“Even at this time of tight fiscal constraint by the federal government, the societal, human, and economic costs of intellectual disability provide ample justification for continued training. It is these trainees who provide hope for the future,” Dr. Robinson added.
An Emphasis on Mentorship
The NDTP pairs trainees with faculty mentors, who provide advanced research training designed to help the trainees achieve their career goals. CHOP faculty members who have served as mentors in the past include Douglas Wallace, PhD director of the Center for Mitochondrial and Epigenomic Medicine; Douglas Coulter, PhD director of CHOP’s Epilepsy Research Lab; and Robert Schultz, PhD director of the Center for Autism Research. In all, 31 different mentors have supervised trainees.
In addition to working closely with a mentor, NDTP trainees attend lectures and seminars, take courses, participate in clinical practica, and develop other skills, such as grant writing. The NDTP has three broad areas of focus: chromosomal/genetic causes of neurodevelopmental disabilities, acquired/environmental causes, and neurobehavioral disorders, Dr. Robinson said.
Trainees who have taken part in the program come from a variety of disciplines, including neurology and neuroscience, physics, and clinical psychology. To date, the NDTP has enrolled 36 trainees, which includes a mix of MDs, PhDs, and MD/PhDs. Of the 26 trainees who have completed training, 13 have taken faculty positions at prestigious academic institutions across the country and continue their studies.
For example, Carrie Bearden, PhD, who was supported by the program from 2001 to 2002, is now an associate professor of Psychology at the University of California, Los Angeles, and is recognized internationally for her work studying contributions of genetic and environmental factors to mood disorders in adolescents. More recently, Adam Woods, PhD who was supported from 2010 until June of 2013, landed a faculty position at the University of Florida. All of the graduates continue to further research or treatment in a variety of positions, including at pharmaceutical firms.
“It is gratifying to support such a talented group of individuals. Like a parent, I’m proud of the accomplishments of these trainees.” Dr. Robinson noted.
The program supports six trainees at any one time, current trainees include: Nayla Chaijale, PhD; Jessica Panzer, MD, PhD; Lucia Peixoto, PhD; Jill See, PhD; and Chia-Yen Wu, PhD. Dr. Chaijale, who received her PhD from Drexel University in 2010, is studying how chronic stress changes brain development with Rita Valentino, PhD. Dr. Panzer, who received her MD/PhD degrees from the University of Pennsylvania, has been studying contributions of the immune system to neurobehavioral disorders with David Lynch, MD, PhD.

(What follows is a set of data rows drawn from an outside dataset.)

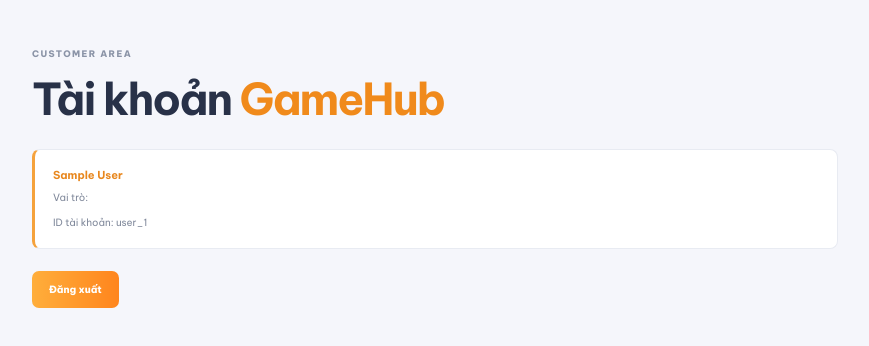
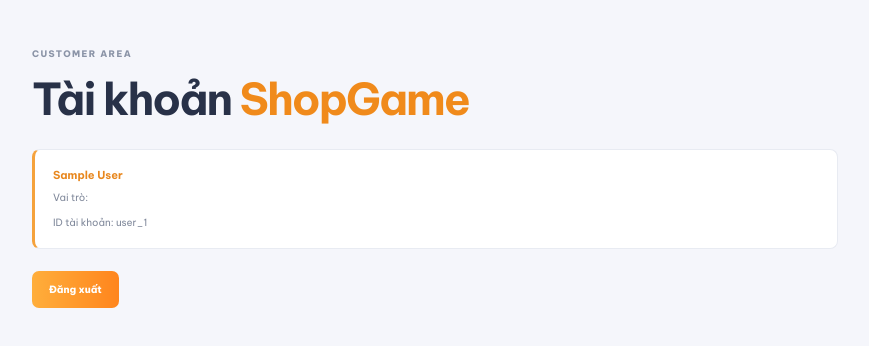
Before and after one commit to zskbot/ShopGame, a Next.js app: page /account in a window 1280 px wide. Shown: the top 346 px of the page, without its empty margins (205-1074 px from the left). Built offline with nearby package versions, Linux system fonts and the light colour scheme; no server answers; sample sign-in values are in the browser's storage.

Commit message:
Use ShopGame branding on account page

```diff
--- a/app/account/page.tsx
+++ b/app/account/page.tsx
@@ -8,7 +8,7 @@
     <main className="orders-page">
       <section className="orders-content">
         <div className="eyebrow">CUSTOMER AREA</div>
-        <h1>Tài khoản <em>GameHub</em></h1>
+        <h1>Tài khoản <em>ShopGame</em></h1>
         <div className="orders-notice">
           <strong>{session.user.name ?? session.user.email ?? "Người dùng"}</strong>
           <p>Vai trò: {session.user.role}</p>
```
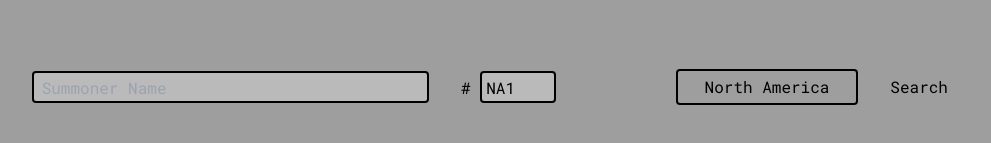
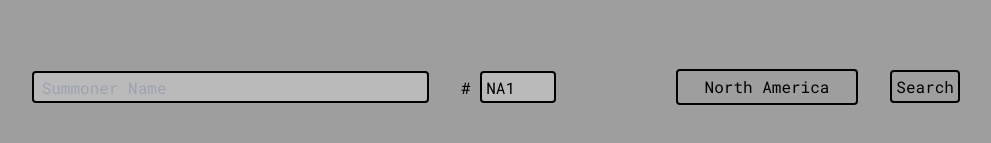
Before and after one commit to ryantangit/BirdiePicks, a Next.js app in the folder birdiepicks/: page / in a window 1280 px wide. Shown: the part 459-602 px from the top of the page, without its empty margins (195-1186 px from the left). Built offline with nearby package versions, Linux system fonts and the light colour scheme.

Commit message:
yippie search done

```diff
--- a/birdiepicks/src/components/searchbar/searchButton.tsx
+++ b/birdiepicks/src/components/searchbar/searchButton.tsx
@@ -1,4 +1,5 @@
 import { RegionDataManagement } from "@/utils/RegionDataManagement";
+import Link from "next/link";
 
 interface SearchButtonProps {
   gametag: string;
@@ -9,11 +10,12 @@ interface SearchButtonProps {
 export default function SearchButton(props: SearchButtonProps) {
 
   //TODO: finish route
-  generateSummonerRoute(props.gametag, props.gameName, props.regionName)
+  const route = generateSummonerRoute(props.gametag, props.gameName, props.regionName)
   return (
-    <button>
+    <Link href={route}
+      className="standard-border p-1">
       Search
-    </button>
+    </Link>
   )
 }
 
```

Dr. Peixoto, who received her PhD from the University of Pennsylvania, has been learning how the environment modifies genetic profiles during learning while working with Ted Abel, PhD. Dr. See, who also received her PhD from the University of Pennsylvania, has been working with Akiva Cohen, PhD, to examine the efficacy of a new therapy to limit the damage associated with traumatic brain injury. And last but not least, Dr. Wu, who received her PhD from the University of Delaware in 2011, is working with Robert Kalb, MD to test possible approaches to limiting motor neuron loss observed in spinal muscular atrophy.
“We try to emphasize strong mentoring, and focus on supporting the trainees as they move forward in their careers,” Dr. Robinson said.
The Neurodevelopmental Disabilities Training Program is one of many educational programs offered by Children’s Hospital, and one of several geared toward research. Other training programs’ areas of focus include cardiology, diabetes research, epidemiology and outcomes research, pediatric hematology, and genetics. To learn more, see the CHOP Research Education page.